Drosophila females have an acoustic preference for symmetric males
Theoretically, symmetry in bilateral animals is subject to sexual selection, since it can serve as a proxy for genetic quality of competing mates during mate choice. Here, we report female preference for symmetric males in

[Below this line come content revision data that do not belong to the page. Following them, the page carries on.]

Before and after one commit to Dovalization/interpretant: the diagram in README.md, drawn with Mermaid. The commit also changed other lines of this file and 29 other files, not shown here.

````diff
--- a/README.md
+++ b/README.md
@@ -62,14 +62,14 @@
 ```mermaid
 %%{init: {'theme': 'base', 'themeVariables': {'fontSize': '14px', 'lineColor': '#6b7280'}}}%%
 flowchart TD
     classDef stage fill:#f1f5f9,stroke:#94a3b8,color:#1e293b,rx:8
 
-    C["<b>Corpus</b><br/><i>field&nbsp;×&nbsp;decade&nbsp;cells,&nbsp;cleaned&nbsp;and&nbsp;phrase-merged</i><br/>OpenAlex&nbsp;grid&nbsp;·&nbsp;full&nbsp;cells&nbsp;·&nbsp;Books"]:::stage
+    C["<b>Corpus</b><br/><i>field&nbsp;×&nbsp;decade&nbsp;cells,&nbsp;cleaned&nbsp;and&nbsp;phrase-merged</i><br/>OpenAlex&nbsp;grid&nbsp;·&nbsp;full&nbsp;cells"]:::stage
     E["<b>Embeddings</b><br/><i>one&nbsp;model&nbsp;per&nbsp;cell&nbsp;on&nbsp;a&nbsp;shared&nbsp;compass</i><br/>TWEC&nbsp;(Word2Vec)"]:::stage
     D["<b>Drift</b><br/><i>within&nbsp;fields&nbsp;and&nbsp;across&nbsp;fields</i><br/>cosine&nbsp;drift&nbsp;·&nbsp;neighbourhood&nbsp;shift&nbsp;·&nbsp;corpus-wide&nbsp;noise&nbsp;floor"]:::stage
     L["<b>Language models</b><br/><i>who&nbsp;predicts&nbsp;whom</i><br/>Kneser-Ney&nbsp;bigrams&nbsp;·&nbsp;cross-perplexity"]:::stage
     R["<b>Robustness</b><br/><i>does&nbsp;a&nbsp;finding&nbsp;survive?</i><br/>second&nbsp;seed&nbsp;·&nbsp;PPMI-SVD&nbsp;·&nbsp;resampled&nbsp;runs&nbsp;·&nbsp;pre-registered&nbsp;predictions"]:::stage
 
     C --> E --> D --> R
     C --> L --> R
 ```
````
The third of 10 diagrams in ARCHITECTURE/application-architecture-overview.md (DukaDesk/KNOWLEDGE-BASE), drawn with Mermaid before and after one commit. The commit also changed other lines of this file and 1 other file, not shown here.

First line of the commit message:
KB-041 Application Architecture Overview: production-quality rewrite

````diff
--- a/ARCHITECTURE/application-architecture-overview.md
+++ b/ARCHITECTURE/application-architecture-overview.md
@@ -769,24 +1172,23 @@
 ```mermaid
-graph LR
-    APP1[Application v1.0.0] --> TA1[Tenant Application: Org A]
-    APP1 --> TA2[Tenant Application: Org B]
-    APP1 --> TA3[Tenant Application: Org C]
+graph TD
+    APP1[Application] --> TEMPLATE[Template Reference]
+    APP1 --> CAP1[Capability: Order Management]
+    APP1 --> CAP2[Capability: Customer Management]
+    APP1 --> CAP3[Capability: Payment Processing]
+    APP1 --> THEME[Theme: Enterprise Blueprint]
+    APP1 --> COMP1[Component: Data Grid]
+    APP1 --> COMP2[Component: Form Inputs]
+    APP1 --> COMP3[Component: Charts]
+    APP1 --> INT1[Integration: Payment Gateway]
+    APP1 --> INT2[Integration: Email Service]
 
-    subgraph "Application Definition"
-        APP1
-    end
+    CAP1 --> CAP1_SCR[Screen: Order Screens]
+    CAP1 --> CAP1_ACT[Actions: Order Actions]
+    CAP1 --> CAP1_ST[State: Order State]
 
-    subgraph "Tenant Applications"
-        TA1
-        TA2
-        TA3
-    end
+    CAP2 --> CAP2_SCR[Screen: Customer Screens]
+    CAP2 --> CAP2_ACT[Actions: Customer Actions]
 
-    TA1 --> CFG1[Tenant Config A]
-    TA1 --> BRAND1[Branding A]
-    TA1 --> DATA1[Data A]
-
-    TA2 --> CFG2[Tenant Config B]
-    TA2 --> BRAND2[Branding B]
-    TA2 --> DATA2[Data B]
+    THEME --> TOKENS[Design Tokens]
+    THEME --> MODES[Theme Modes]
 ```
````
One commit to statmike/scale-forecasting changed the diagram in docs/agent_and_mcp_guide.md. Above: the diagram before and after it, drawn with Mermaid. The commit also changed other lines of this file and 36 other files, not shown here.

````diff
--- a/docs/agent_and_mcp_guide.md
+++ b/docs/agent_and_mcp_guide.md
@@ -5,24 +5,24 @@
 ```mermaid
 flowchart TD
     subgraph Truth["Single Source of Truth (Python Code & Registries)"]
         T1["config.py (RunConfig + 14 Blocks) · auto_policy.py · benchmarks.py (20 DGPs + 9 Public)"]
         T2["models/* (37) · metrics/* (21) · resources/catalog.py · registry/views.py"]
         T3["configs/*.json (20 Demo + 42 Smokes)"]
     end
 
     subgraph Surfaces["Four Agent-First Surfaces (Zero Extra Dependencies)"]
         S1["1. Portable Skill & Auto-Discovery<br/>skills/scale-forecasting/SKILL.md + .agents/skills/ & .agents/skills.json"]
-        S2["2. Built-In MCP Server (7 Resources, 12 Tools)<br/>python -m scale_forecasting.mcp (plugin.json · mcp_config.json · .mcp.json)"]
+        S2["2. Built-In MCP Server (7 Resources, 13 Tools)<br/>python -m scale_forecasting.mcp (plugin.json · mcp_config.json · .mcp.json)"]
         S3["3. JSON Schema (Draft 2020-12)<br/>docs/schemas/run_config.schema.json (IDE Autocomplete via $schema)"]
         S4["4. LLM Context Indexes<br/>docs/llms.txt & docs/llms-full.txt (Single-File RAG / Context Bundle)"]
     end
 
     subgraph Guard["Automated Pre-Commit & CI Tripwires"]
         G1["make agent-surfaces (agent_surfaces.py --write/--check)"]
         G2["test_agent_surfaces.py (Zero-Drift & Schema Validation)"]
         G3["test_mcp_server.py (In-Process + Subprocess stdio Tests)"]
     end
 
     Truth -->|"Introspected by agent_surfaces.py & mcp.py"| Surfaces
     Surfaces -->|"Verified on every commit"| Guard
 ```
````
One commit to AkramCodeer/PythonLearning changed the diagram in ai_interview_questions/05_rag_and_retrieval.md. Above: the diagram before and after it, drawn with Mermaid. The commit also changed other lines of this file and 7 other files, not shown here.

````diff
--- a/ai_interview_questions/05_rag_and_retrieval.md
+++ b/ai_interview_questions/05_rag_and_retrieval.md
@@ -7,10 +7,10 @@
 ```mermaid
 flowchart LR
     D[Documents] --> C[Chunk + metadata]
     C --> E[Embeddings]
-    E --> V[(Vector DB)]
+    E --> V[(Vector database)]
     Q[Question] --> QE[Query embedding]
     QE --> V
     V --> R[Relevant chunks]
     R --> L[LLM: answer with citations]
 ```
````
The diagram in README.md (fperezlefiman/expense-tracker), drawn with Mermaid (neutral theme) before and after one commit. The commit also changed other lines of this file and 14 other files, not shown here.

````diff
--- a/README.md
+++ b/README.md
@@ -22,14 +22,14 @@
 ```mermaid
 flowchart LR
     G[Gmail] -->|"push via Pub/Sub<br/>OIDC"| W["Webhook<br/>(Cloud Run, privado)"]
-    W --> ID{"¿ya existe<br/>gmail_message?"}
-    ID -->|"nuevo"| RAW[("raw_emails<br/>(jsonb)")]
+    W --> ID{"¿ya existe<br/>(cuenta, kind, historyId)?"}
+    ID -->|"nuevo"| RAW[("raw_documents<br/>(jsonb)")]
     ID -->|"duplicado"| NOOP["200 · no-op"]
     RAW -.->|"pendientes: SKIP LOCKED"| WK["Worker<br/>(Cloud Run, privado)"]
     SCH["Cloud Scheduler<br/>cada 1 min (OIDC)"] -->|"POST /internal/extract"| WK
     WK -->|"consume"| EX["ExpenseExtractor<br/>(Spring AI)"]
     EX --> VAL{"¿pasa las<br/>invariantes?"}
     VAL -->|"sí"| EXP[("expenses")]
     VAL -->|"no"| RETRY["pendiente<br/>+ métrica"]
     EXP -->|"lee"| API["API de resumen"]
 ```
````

, using a mate-choice paradigm where males with environmentally or genetically induced wing asymmetry were competed. Analysis of courtship songs revealed that males with asymmetric wings produced songs with asymmetric features that served as acoustic cues, facilitating this female preference. Females experimentally evolved in the absence of mate choice lost this preference for symmetry, suggesting that it is maintained by sexual selection.